What you will do => Track down each line below containing the string "torch" and copy it.

Supplied entries =>

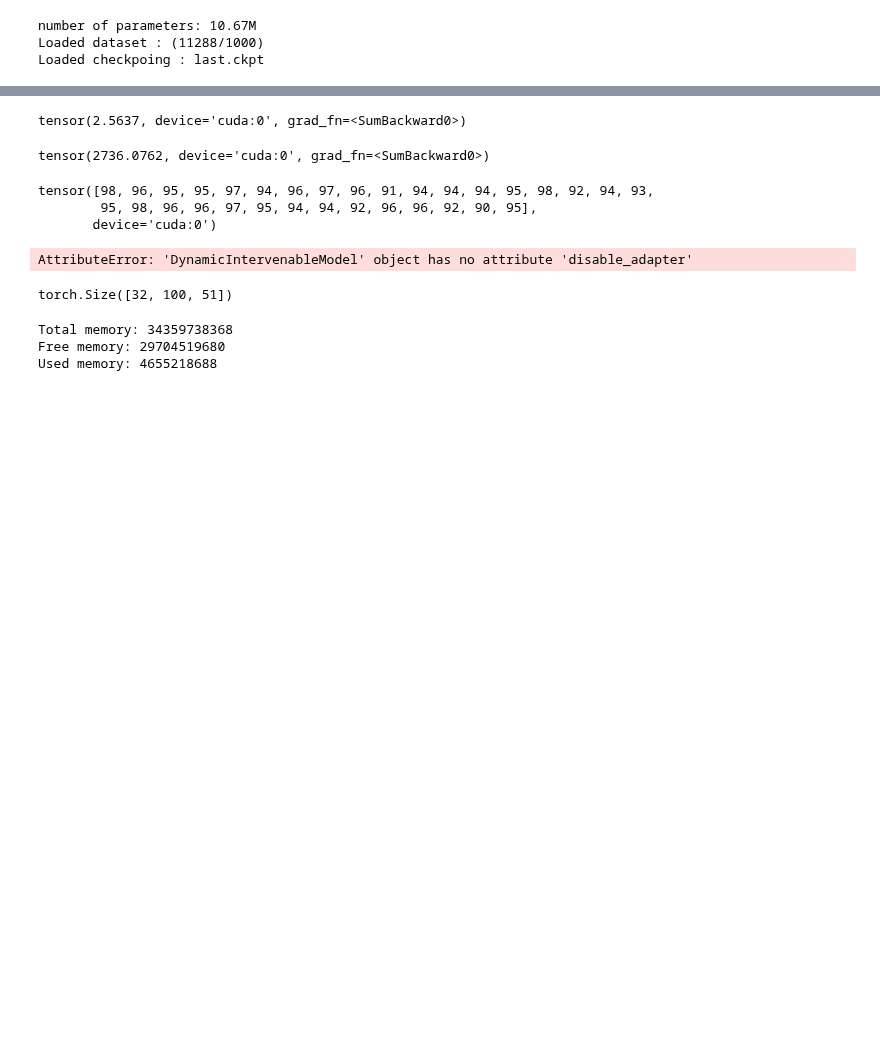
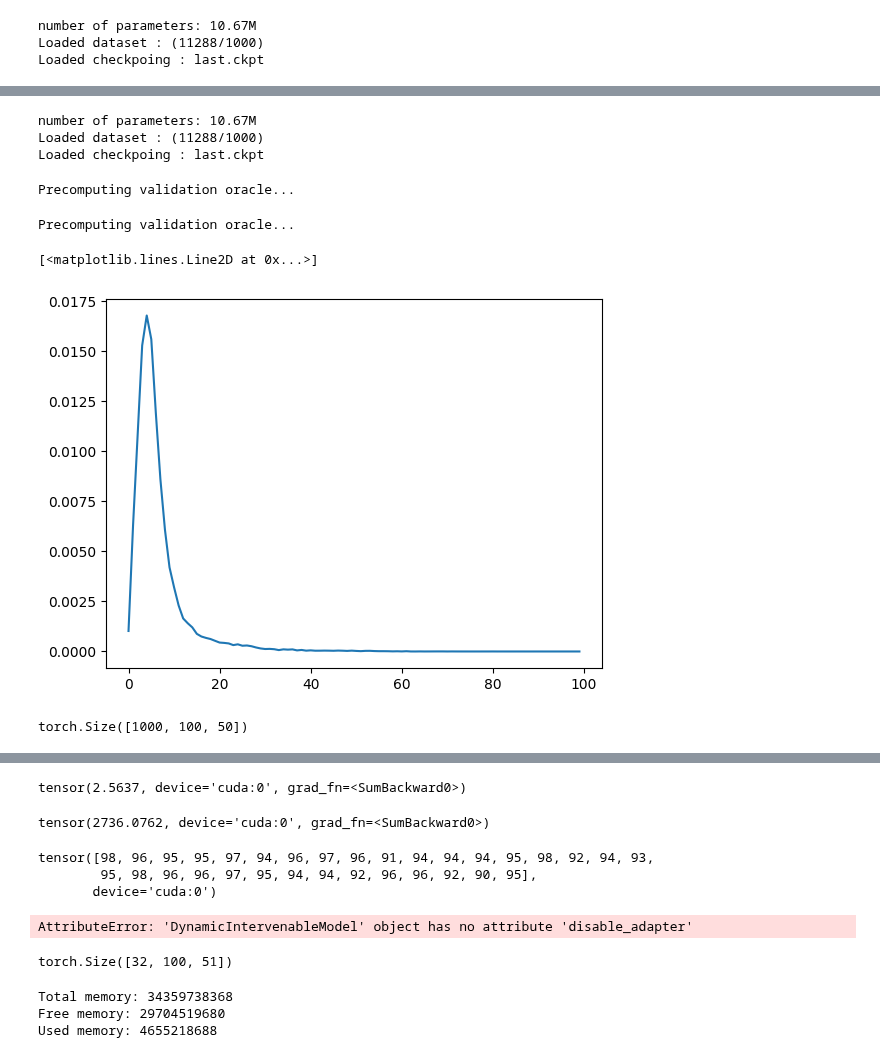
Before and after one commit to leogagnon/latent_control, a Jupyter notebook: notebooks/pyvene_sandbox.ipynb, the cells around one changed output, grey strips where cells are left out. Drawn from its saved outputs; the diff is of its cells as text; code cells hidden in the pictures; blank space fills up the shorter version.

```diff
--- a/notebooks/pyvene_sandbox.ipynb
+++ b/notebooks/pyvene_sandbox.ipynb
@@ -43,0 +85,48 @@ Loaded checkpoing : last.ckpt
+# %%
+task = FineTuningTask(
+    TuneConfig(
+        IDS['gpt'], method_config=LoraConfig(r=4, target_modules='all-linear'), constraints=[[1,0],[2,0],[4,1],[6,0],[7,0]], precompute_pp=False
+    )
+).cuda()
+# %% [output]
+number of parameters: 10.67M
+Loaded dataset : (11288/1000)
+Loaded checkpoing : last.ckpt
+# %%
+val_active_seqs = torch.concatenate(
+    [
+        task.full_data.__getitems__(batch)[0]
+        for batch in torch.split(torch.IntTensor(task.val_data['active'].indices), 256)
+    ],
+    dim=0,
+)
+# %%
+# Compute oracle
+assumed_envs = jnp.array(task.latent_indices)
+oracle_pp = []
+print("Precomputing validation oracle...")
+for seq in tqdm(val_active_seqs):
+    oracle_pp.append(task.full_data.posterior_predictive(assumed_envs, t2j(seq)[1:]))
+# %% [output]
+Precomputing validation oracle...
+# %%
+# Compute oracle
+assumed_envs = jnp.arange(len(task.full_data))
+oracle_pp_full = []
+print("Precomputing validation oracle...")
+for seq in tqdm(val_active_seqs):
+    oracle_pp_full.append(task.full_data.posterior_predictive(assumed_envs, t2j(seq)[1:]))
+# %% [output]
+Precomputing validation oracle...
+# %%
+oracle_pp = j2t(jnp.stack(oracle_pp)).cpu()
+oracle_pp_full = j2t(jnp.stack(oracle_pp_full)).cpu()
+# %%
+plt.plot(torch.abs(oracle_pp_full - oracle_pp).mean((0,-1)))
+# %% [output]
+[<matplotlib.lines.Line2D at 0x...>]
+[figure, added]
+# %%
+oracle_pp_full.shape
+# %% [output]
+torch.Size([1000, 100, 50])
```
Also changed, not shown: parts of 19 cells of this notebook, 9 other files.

--

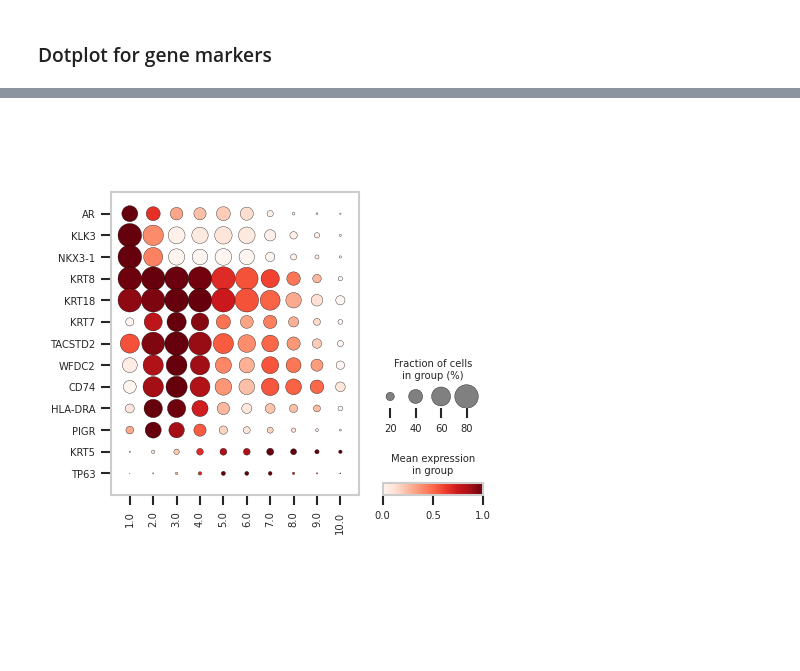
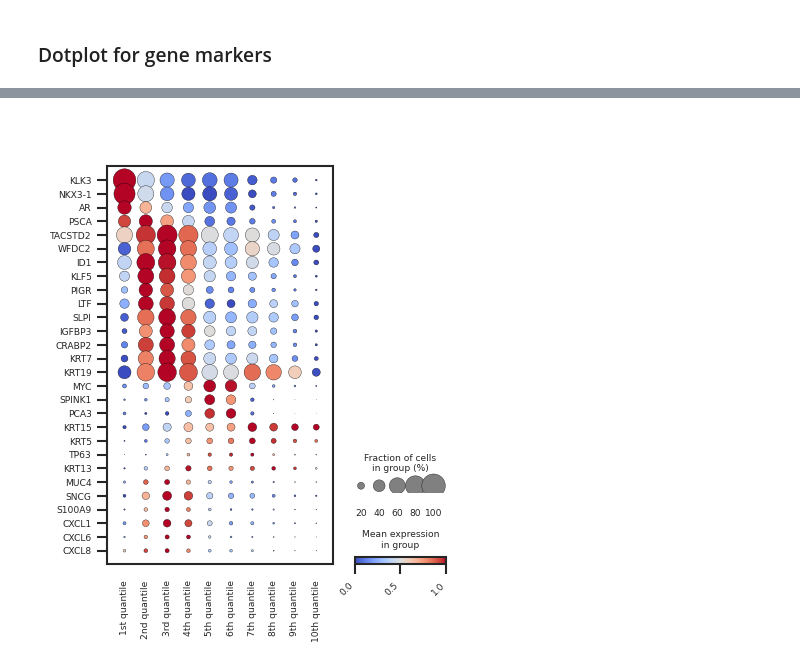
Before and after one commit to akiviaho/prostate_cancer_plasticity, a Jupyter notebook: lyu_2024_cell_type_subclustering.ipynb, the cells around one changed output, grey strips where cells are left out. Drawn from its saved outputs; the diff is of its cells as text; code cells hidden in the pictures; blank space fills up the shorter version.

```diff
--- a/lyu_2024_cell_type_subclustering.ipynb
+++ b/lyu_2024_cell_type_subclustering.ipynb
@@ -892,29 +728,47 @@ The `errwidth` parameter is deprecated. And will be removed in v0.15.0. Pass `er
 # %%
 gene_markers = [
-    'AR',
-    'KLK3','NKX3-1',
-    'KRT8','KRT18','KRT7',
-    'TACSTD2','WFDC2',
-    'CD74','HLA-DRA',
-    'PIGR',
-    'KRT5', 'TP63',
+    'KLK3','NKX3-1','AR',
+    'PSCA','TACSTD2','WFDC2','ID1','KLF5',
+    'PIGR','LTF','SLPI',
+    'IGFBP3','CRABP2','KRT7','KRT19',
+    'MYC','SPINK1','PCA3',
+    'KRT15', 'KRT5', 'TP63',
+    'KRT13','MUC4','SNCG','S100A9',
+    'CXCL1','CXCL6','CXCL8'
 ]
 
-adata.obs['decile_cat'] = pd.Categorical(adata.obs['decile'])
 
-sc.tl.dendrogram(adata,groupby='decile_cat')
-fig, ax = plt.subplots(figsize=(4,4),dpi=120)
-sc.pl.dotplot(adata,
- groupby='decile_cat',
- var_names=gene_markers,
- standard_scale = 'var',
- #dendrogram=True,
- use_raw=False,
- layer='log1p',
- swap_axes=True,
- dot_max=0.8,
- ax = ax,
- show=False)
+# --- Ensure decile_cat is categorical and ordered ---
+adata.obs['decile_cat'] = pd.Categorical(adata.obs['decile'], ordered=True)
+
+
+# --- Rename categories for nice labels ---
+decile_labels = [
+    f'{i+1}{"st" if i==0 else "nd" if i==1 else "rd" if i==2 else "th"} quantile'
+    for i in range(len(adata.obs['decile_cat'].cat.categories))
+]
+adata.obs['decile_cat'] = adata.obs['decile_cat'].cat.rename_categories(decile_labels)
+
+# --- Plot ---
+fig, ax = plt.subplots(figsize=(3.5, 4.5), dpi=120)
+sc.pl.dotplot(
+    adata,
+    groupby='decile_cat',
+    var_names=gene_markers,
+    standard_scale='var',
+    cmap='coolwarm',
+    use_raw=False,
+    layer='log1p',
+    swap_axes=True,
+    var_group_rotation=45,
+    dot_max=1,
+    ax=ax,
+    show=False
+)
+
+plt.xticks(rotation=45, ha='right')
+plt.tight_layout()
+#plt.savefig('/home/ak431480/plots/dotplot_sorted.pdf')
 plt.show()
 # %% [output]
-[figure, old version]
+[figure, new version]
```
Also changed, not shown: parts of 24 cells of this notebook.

Reply =>
+val_active_seqs = torch.concatenate(
+        for batch in torch.split(torch.IntTensor(task.val_data['active'].indices), 256)
+plt.plot(torch.abs(oracle_pp_full - oracle_pp).mean((0,-1)))
+torch.Size([1000, 100, 50])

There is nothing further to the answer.